The team at Vigil Games started with the ambitious Darksiders, a title that took some of the industry’s best game concepts and brought them together. God of War, The Legend of Zelda, Portal; all of these were a major influence in the studio’s first major release. With the sequel, Vigil has fleshed out these concepts and added new RPG mechanics like loot and leveling. This new mash-up creates Darksiders 2, one of the most enjoyable games of 2012. 

Darksiders 2 might be enjoyable to play, but the game’s story is a major letdown. The first Darksiders ends with an epic climax: War breaks the final seal and the other three Horsemen ride to fight by his side. The sequel takes place concurrently to the first game, so the story doesn’t move forward at all, crushing any excitement for seeing all four Horsemen riding into battle together.

While War is imprisoned by the Charred Council, his brother Death goes on a quest to un-reap the souls of the living and help clear his brother’s name. Along the way, good-natured Death decides to stop and help every character with their problems so they will give him an item he needs or point him in the direction of his next task. This results in doing a staggering amount of fetch quests just to get one step forward in the main quest. Death is less of a badass and more of an errand-boy character.

Not until the final battle did Death ever do anything meaningful, but his agility and skill set makes this 20-25 hour journey extremely gratifying. Combat in Darksiders 2 is easily the game’s strongest aspect. Employing a combo-dense light and heavy combat system, Death is a master at achieving his namesake. Death is far more spry than his brother, which makes dodging enemy attacks and chaining high-numbered combos incredibly fast, fierce, and fun. Chaining together main and off-hand weapon attacks is seamless and fluid, offering a sense of depth akin to a Devil May Cry. If an enemy is far away, pull him closer with a deathly grip. Employ the help of dead souls to fight alongside Death and turn a losing battle in your favor. Combat never feels frustrating and never feels like the game did something you didn’t tell it to do. I was consistently excited when a new group of enemies appeared just so I got to enjoy the thrill of Darksiders 2’s combat again and again.

Death’s agility also helps in traversal as well. Quickly climbing up ledges and running along walls lets Death access regularly inaccessible areas of the decaying world. You can use these traversal skills to find hidden areas and items in the huge overworld. When not dwelling in dungeons, Death traverses a vast, empty landscape that is needlessly large. It takes too long to get from point to point, and even though there is a fast travel system in the game, it still feels like you do more running and horse riding than necessary. There are some random small dungeons in the overworld that have a puzzle or two and a loot chest at the end, which is a nice edition; but most of the world is just empty of any kind of life.

The dungeons of Darksiders 2 stick to the tried and true formula of fire, water, time, and other various themes based on abilities gained within the game. Most of the dungeons are fun and challenging, except for one that turns the game into a boring third-person corridor shooter that just isn’t satisfying and goes on for far too long.

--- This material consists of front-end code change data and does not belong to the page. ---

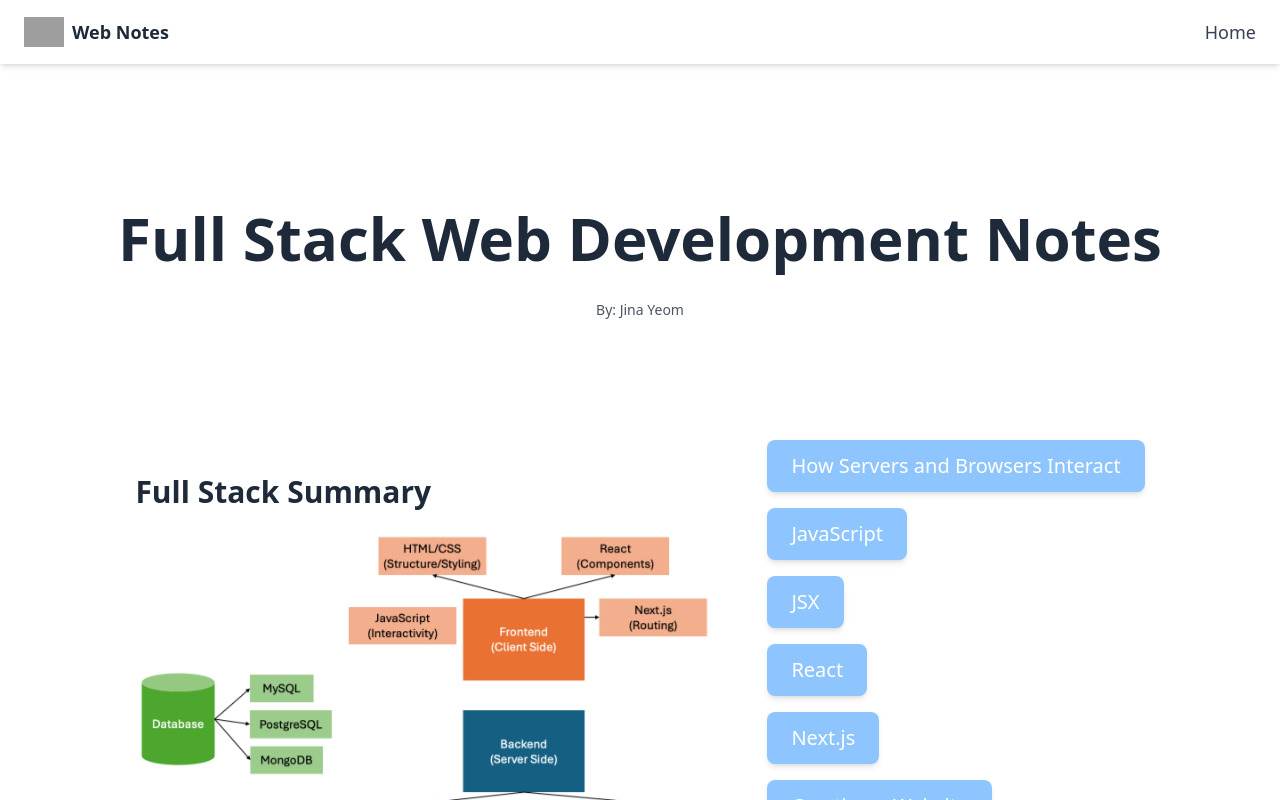
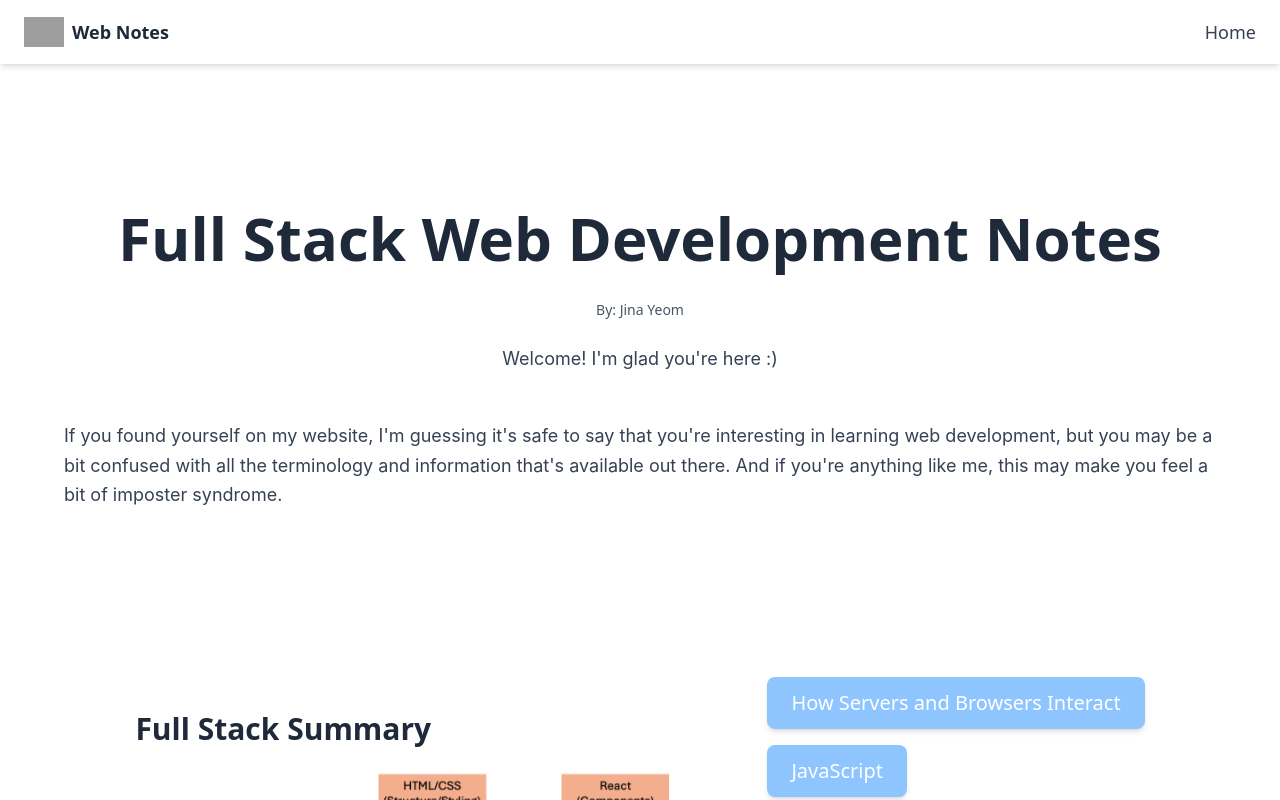
Before and after one commit to popobunns/full-stack-notes, a Next.js app: page / in a window 1280 px wide. Shown: the top 800 px of the page. Built offline with nearby package versions, Linux system fonts and the light colour scheme; grey boxes are pictures that could not be loaded.

Commit message:
Adding welcome message to main page

```diff
--- a/src/app/page.js
+++ b/src/app/page.js
@@ -8,6 +8,21 @@ export default function Home() {
       <br/>
       {/* Author Note*/}
        <p className="author fade-in-up">By: Jina Yeom</p>
+
+      {/*Welcome Message*/}
+      <p className="body">
+        Welcome! I'm glad you're here :)
+      </p>
+      <br/>
+      <p className="body">
+        If you found yourself on my website, I'm guessing it's safe to say that you're interesting in learning web development,
+        but you may be a bit confused with all the terminology and information that's available out there. And if you're
+        anything like me, this may make you feel a bit of imposter syndrome.
+      </p>
+      <br/>
+      <p className="body">
+
+      </p>
 
 
       {/* Flex row for image + list */}
```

While puzzles might use the same type of mechanic, such as moving a large ball into a socket across the room, the variety lies in how you need to get that ball into that socket. Later puzzles get more interesting as you split Death’s soul in two, giving you two player characters to move into position on pressure plates, or direct beams of energy; some puzzles even use the portal gun from the first game. There are a few head-scratching puzzles in the second half of the game, but solutions never seem impossible.

Environments have an astonishing breadth of detail and incredible art. Each area has a unique look and feel completely different from what preceded it. Death himself always looks as badass as possible, no matter what interchangeable armor and weapons you give him. Everything from the combat animations, to the fantastic scale of some bosses, looks ripped out of a stylized comic book.

A New Game+ option, the Crucible arena, and ever-present loot drops give Darksiders 2 great replay value. Vigil Games has crafted a sequel that fixes many of the problems with the first game, and adds new mechanics that only  make the experience even better. Regardless of the completely lackluster story, Darksiders 2 is just an incredibly fun game. Now, if you’ll excuse me, I’m going to go play more Darksiders 2.

(Note: I played on the PC version and the textures were noticeably low-resolution, but I did not experience any issues other than the game not starting – which was fixed in the first patch. Other Error! Not Found editors have played the Xbox 360 version which has its own problems like screen-tearing and framerate issues.)